Lee Reh Angelo completed high school in Kayah and then worked as a lecturer on Kayahculture in the Kayah literacy project. He was elected by community members as a village leader from 2002−2006. He initially tried to organise young people in the community because he could see that there was a difference in disadvantage between youth in his community and in others. As well as seeing challenges in the village (for example, it was very difficult to get drinking water), he also saw opportunities. There were a lot of untapped human and natural resources in the village. Angelo had a good relationship with a local organisation because of his work as a village leader. He was selected to be a fellow and attended ActionAid’s fellowship training.

Lee Reh Angelo had previously been interested in development but he did not understand the different theories of change. As a village leader, he practised top-down development. However, following the training he used more participatory methods. He has seen for himself that these are more effective at sustaining action and more satisfying for himself and the community.

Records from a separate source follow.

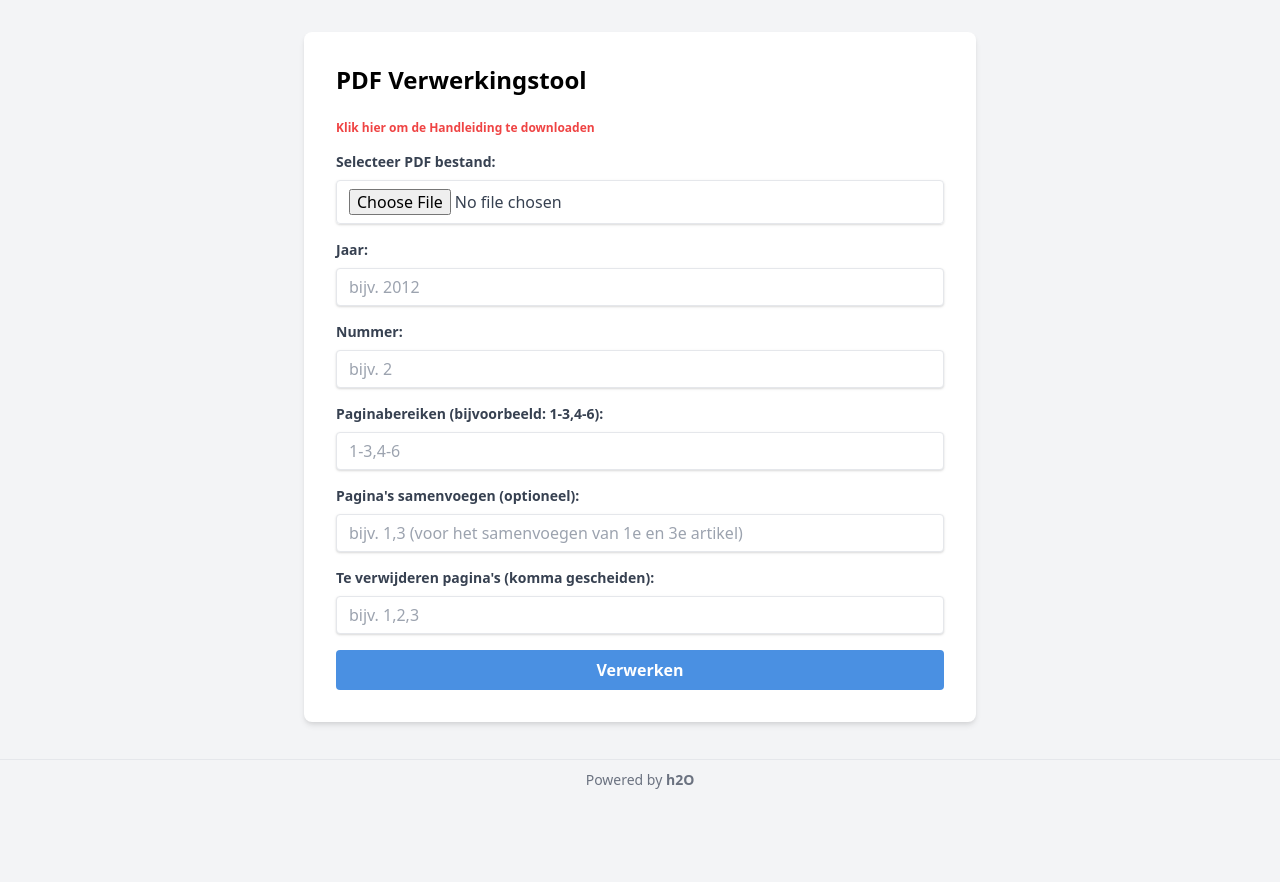
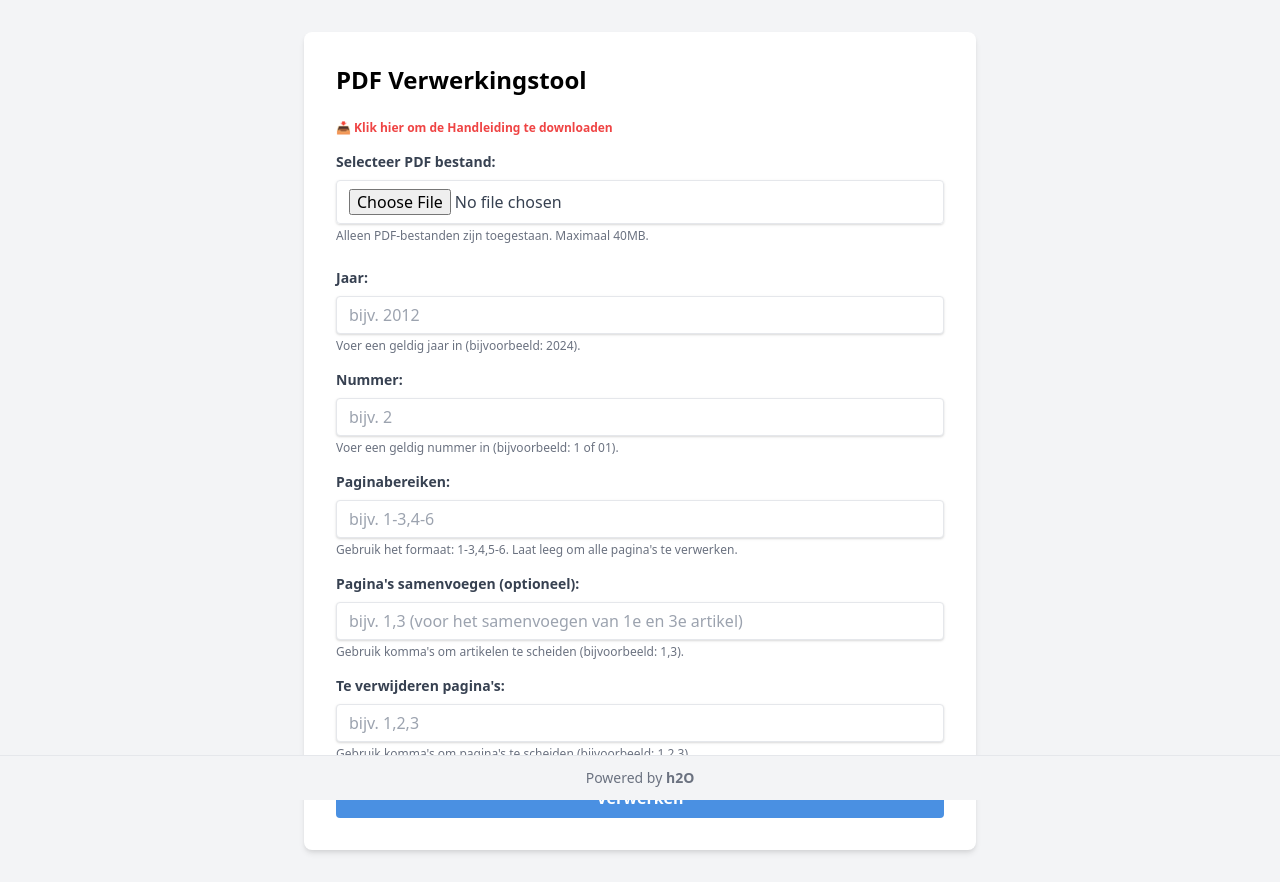
Before and after one commit to devonurefe/MuseumProject, a Flask app: page / in a window 1280 px wide. Before the commit the page ends 789 px from the top, so only its background shows below. Run offline with Flask 2, Linux system fonts and the light colour scheme; parts of the project's set-up code (start-up, migrations or seed data) failed here and were passed over; some libraries are stand-ins or nearby versions.

Commit message:
last_changes

```diff
--- a/app.py
+++ b/app.py
@@ -226,26 +226,6 @@ def upload_file():
     except Exception as e:
         return jsonify({'error': f'Onverwachte fout: {str(e)}'}), 500
 
-# @app.route('/download/<path:filename>')
-# def download_file(filename):
-#     try:
-#         downloads_folder = os.path.join(
-#             os.path.expanduser('~'), 'Downloads', 'museumproject')
-#         directory = os.path.dirname(os.path.join(downloads_folder, filename))
-#         filename = os.path.basename(filename)
-
-#         return send_from_directory(
-#             directory,
-#             filename,
-#             as_attachment=True
-#         )
-#     except Exception as e:
-#         return jsonify({'error': str(e)}), 404
-
-
-def allowed_file(filename):
-    return filename and '.' in filename and filename.rsplit('.', 1)[1].lower() in ALLOWED_EXTENSIONS
-
 
 def open_browser():
     """Open de standaardbrowser naar de webapp."""
@@ -254,8 +234,6 @@ def open_browser():
 
 if __name__ == '__main__':
     port = int(os.environ.get('PORT', 10010))
-
-    # Render için browser açma kodunu kaldır
     if os.environ.get('RENDER') is None:
         threading.Timer(1, open_browser).start()
 
--- a/static/css/style.css
+++ b/static/css/style.css
@@ -32,7 +32,7 @@ footer {
     border-top: 1px solid #e5e7eb;
 }
 
-/* Animasyon */
+/* Animatie */
 @keyframes pulse {
     0% { transform: scale(1); }
     50% { transform: scale(1.05); }
--- a/static/js/main.js
+++ b/static/js/main.js
@@ -7,7 +7,7 @@ document.addEventListener('DOMContentLoaded', function() {
     const pdfPageCount = document.getElementById('pdfPageCount');
     const notificationSound = document.getElementById('notificationSound');
 
-    // Form reset fonksiyonu
+    // Form reset functie
     function resetForm() {
         form.reset();
         resultDiv.classList.add('hidden');
@@ -15,14 +15,14 @@ document.addEventListener('DOMContentLoaded', function() {
         downloadLinks.innerHTML = '';
         submitButton.disabled = false;
         submitButton.querySelector('span').textContent = 'Verwerken';
-        pdfPageCount.textContent = ''; // Sayfa sayısını sıfırla
+        pdfPageCount.textContent = ''; // Reset pagina telling
         const progressBar = submitButton.querySelector('.progress-bar');
         if (progressBar) {
             progressBar.style.width = '0%';
         }
     }
 
-    // PDF dosyasının sayfa sayısını göster
+    // Toon het aantal pagina's van de PDF
     const fileInput = form.querySelector('input[type="file"]');
     fileInput.addEventListener('change', function() {
         const file = fileInput.files[0];
@@ -39,14 +39,14 @@ document.addEventListener('DOMContentLoaded', function() {
             };
             reader.readAsArrayBuffer(file);
         } else {
-            pdfPageCount.textContent = ''; // Dosya yüklenmezse sayfa sayısını sıfırla
+            pdfPageCount.textContent = ''; // Reset als er geen bestand is
         }
     });
 
     form.addEventListener('submit', async function(e) {
         e.preventDefault();
 
-        // Önceki sonuçları sıfırla
+        // Reset vorige resultaten
         resultDiv.classList.add('hidden');
         downloadLocation.innerHTML = '';
         downloadLinks.innerHTML = '';
@@ -54,13 +54,13 @@ document.addEventListener('DOMContentLoaded', function() {
         const progressBar = submitButton.querySelector('.progress-bar');
         progressBar.style.width = '0%';
 
-        // Animasyon başlangıcı
+        // Start animatie
         submitButton.classList.add('processing');
         submitButton.querySelector('span').textContent = 'Verwerking...';
 
         let progress = 0;
         const progressInterval = setInterval(() => {
-            progress = Math.min(progress + 5, 90); // Max 90% until complete
+            progress = Math.min(progress + 5, 90); // Max 90% tot voltooiing
             progressBar.style.width = `${progress}%`;
         }, 200);
 
@@ -75,7 +75,7 @@ document.addEventListener('DOMContentLoaded', function() {
 
             const result = await response.json();
 
-            // Progress bar'ı 100%
+            // Progress bar naar 100%
             clearInterval(progressInterval);
             progressBar.style.width = '100%';
 
@@ -84,7 +84,7 @@ document.addEventListener('DOMContentLoaded', function() {
                     <p class="text-green-500">${result.message}</p>
                 `;
 
-                // Ses çalma
+                // Speel geluid af
                 notificationSound.play();
 
                 downloadLinks.innerHTML = `
@@ -107,7 +107,7 @@ document.addEventListener('DOMContentLoaded', function() {
             `;
             resultDiv.classList.remove('hidden');
         } finally {
-            // Animasyonu kaldır ve butonu resetle
+            // Stop animatie en reset knop
             submitButton.classList.remove('processing');
             submitButton.disabled = false;
             submitButton.querySelector('span').textContent = 'Verwerken';
--- a/templates/index.html
+++ b/templates/index.html
@@ -12,85 +12,112 @@
     <div class="max-w-2xl mx-auto bg-white p-8 rounded-lg shadow-md">
         <h1 class="text-2xl font-bold mb-6">PDF Verwerkingstool</h1>
         <a class="text-red-500 text-xs font-bold my-4 block" href="{{ url_for('static', filename='PDF_Verwerking_Handleiding.pdf') }}" download>
-            Klik hier om de Handleiding te downloaden
+            📥 Klik hier om de Handleiding te downloaden
         </a>
+
         <form id="uploadForm" class="space-y-4" enctype="multipart/form-data">
-            <div>
-                <label class="block text-gray-700 text-sm font-bold mb-2" for="pdf_file">
-                    Selecteer PDF bestand:
-                </label>
+            <!-- PDF Bestand Upload -->
+            <fieldset>
+                <legend class="block text-gray-700 text-sm font-bold mb-2">Selecteer PDF bestand:</legend>
                 <input type="file"
                        id="pdf_file"
                        name="pdf_file"
                        accept=".pdf"
                        required
-                       class="shadow appearance-none border rounded w-full py-2 px-3 text-gray-700 leading-tight focus:outline-none focus:shadow-outline">
+                       class="shadow appearance-none border rounded w-full py-2 px-3 text-gray-700 leading-tight focus:outline-none focus:shadow-outline"
+                       aria-describedby="pdfFileHelp">
+                <div id="pdfFileHelp" class="text-gray-500 text-xs mt-1">
+                    Alleen PDF-bestanden zijn toegestaan. Maximaal 40MB.
                 </div>
                 <div id="pdfPageCount" class="text-red-500 text-sm font-bold mb-2"></div>
+            </fieldset>
 
-            <div>
-                <label class="block text-gray-700 text-sm font-bold mb-2" for="year">
-                    Jaar:
-                </label>
+            <!-- Jaar Input -->
+            <fieldset>
+                <legend class="block text-gray-700 text-sm font-bold mb-2">Jaar:</legend>
                 <input type="text"
                        id="year"
                        name="year"
                        class="shadow appearance-none border rounded w-full py-2 px-3 text-gray-700 leading-tight focus:outline-none focus:shadow-outline"
                        placeholder="bijv. 2012"
-                       required>
+                       required
+                       aria-describedby="yearHelp">
+                <div id="yearHelp" class="text-gray-500 text-xs mt-1">
+                    Voer een geldig jaar in (bijvoorbeeld: 2024).
                 </div>
+            </fieldset>
 
-            <div>
-                <label class="block text-gray-700 text-sm font-bold mb-2" for="number">
-                    Nummer:
-                </label>
+            <!-- Nummer Input -->
+            <fieldset>
+                <legend class="block text-gray-700 text-sm font-bold mb-2">Nummer:</legend>
                 <input type="text"
                        id="number"
                        name="number"
                        class="shadow appearance-none border rounded w-full py-2 px-3 text-gray-700 leading-tight focus:outline-none focus:shadow-outline"
                        placeholder="bijv. 2"
-                       required>
+                       required
+                       aria-describedby="numberHelp">
+                <div id="numberHelp" class="text-gray-500 text-xs mt-1">
+                    Voer een geldig nummer in (bijvoorbeeld: 1 of 01).
                 </div>
+            </fieldset>
 
-            <div>
-                <label class="block text-gray-700 text-sm font-bold mb-2" for="article_ranges">
-                    Paginabereiken (bijvoorbeeld: 1-3,4-6):
-                </label>
+            <!-- Paginabereiken Input -->
+            <fieldset>
+                <legend class="block text-gray-700 text-sm font-bold mb-2">Paginabereiken:</legend>
                 <input type="text"
                        id="article_ranges"
                        name="article_ranges"
                        class="shadow appearance-none border rounded w-full py-2 px-3 text-gray-700 leading-tight focus:outline-none focus:shadow-outline"
-                       placeholder="1-3,4-6">
+                       placeholder="bijv. 1-3,4-6"
+                       aria-describedby="rangesHelp">
+                <div id="rangesHelp" class="text-gray-500 text-xs mt-1">
+                    Gebruik het formaat: 1-3,4,5-6. Laat leeg om alle pagina's te verwerken.
                 </div>
+            </fieldset>
 
-            <div>
-                <label class="block text-gray-700 text-sm font-bold mb-2" for="merge_ranges">
-                    Pagina's samenvoegen (optioneel):
-                </label>
+            <!-- Pagina's Samenvoegen Input -->
+            <fieldset>
+                <legend class="block text-gray-700 text-sm font-bold mb-2">Pagina's samenvoegen (optioneel):</legend>
                 <input type="text"
                        id="merge_ranges"
                        name="merge_ranges"
                        class="shadow appearance-none border rounded w-full py-2 px-3 text-gray-700 leading-tight focus:outline-none focus:shadow-outline"
-                       placeholder="bijv. 1,3 (voor het samenvoegen van 1e en 3e artikel)">
+                       placeholder="bijv. 1,3 (voor het samenvoegen van 1e en 3e artikel)"
+                       aria-describedby="mergeHelp">
+                <div id="mergeHelp" class="text-gray-500 text-xs mt-1">
+                    Gebruik komma's om artikelen te scheiden (bijvoorbeeld: 1,3).
                 </div>
+            </fieldset>
 
-            <div>
-                <label class="block text-gray-700 text-sm font-bold mb-2" for="remove_pages">
-                    Te verwijderen pagina's (komma gescheiden):
-                </label>
+            <!-- Te Verwijderen Pagina's Input -->
+            <fieldset>
+                <legend class="block text-gray-700 text-sm font-bold mb-2">Te verwijderen pagina's:</legend>
                 <input type="text"
                        id="remove_pages"
                        name="remove_pages"
                        class="shadow appearance-none border rounded w-full py-2 px-3 text-gray-700 leading-tight focus:outline-none focus:shadow-outline"
-                       placeholder="bijv. 1,2,3">
+                       placeholder="bijv. 1,2,3"
+                       aria-describedby="removeHelp">
+                <div id="removeHelp" class="text-gray-500 text-xs mt-1">
+                    Gebruik komma's om pagina's te scheiden (bijvoorbeeld: 1,2,3).
                 </div>
+            </fieldset>
 
-             <button type="submit" class="bg-blue-500 hover:bg-blue-700 text-white font-bold py-2 px-4 rounded focus:outline-none focus:shadow-outline relative overflow-hidden">
+            <!-- Verwerken Button -->
+            <button type="submit"
+                    class="w-full bg-blue-500 hover:bg-blue-700 text-white font-bold py-2 px-4 rounded focus:outline-none focus:shadow-outline relative overflow-hidden"
+                    role="button"
+                    tabindex="0">
                 <span class="relative z-10">Verwerken</span>
                 <div class="progress-bar absolute bottom-0 left-0 h-1 bg-blue-300" style="width: 0%;"></div>
             </button>
         </form>
+
+        <!-- Notification Sound -->
         <audio id="notificationSound" src="{{ url_for('static', filename='sound/notification.mp3') }}" preload="auto"></audio>
+
+        <!-- Result Section -->
         <div id="result" class="mt-6 hidden">
             <h2 class="text-lg font-semibold mb-2">Verwerkingsresultaten:</h2>
             <div class="bg-gray-50 p-4 rounded-lg mb-4">
@@ -99,10 +126,13 @@
             <div id="downloadLinks" class="space-y-2"></div>
         </div>
     </div>
-    <footer class="text-center mt-8">
+
+    <!-- Footer -->
+    <footer class="fixed left-0 bottom-0 w-full bg-gray-100 text-center py-3 border-t border-gray-200 z-1000">
         <p class="text-gray-500 text-sm">Powered by <strong>h2O</strong></p>
     </footer>
 
+    <!-- JavaScript -->
     <script src="{{ url_for('static', filename='js/main.js') }}"></script>
 </body>
 </html>
```
Also changed, not shown: pdf_processor.py (+23 -37 lines). Lines whose indentation alone changed are shown as unchanged.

He also has the knowledge and skills to get people involved.

ActionAid has developed a variety of tools and consulative processes that help villages get involved in finding solutions to their own problems.

These tools are effective at mobilising people,” he explained. “My favourite is the 'resource map' as it makes people see what the resources are in the community, and then I use the 'problem tree' and compare the two so that we can see how to resolve the problems with the available resources. I also like the 'dream map'.

However, it was not all easy. Only five people turned up to Angelo’s first community meeting, and there did not appear to be much enthusiasm to experiment with his new methodologies. He then changed his strategy and joined the villagers with their work in the farms, talking to them as they worked. This was more strategic and his commitment to village work enthused the community to get involved with what he was doing. After a while, and with the support of a community volunteer (trained by Angelo), things improved. One step was to bring together the multiple existing groups so that there was one village development group that represented the village.

Angelo then used the dream map methodology and worked with the village group to identify the village’s priorities. They decided that it would be useful to have a bridge that would join the neighbouring village. The funding for this bridge was shared between the government, the village and the project. 

After identifying the issue of water scarcity, the village contacted the government and received the funding to build a pond, with the result that fresh water is readily available.


Angelo has seen that these tools work to create effective outcomes for villagers in other placement villages. For example, in one village many people complained about the lack of sand for building materials. However, when the community knowledge was pooled in a
resource map, the community found that there was sand not far away.
He said that he has gained more respect from the community now since he treats everyone more equally. In addition, he suggests that it is now easier to work at the township level with other stakeholders and decision makers because they acknowledge the seriousness of the community work since it is so organised and structured in a much better way.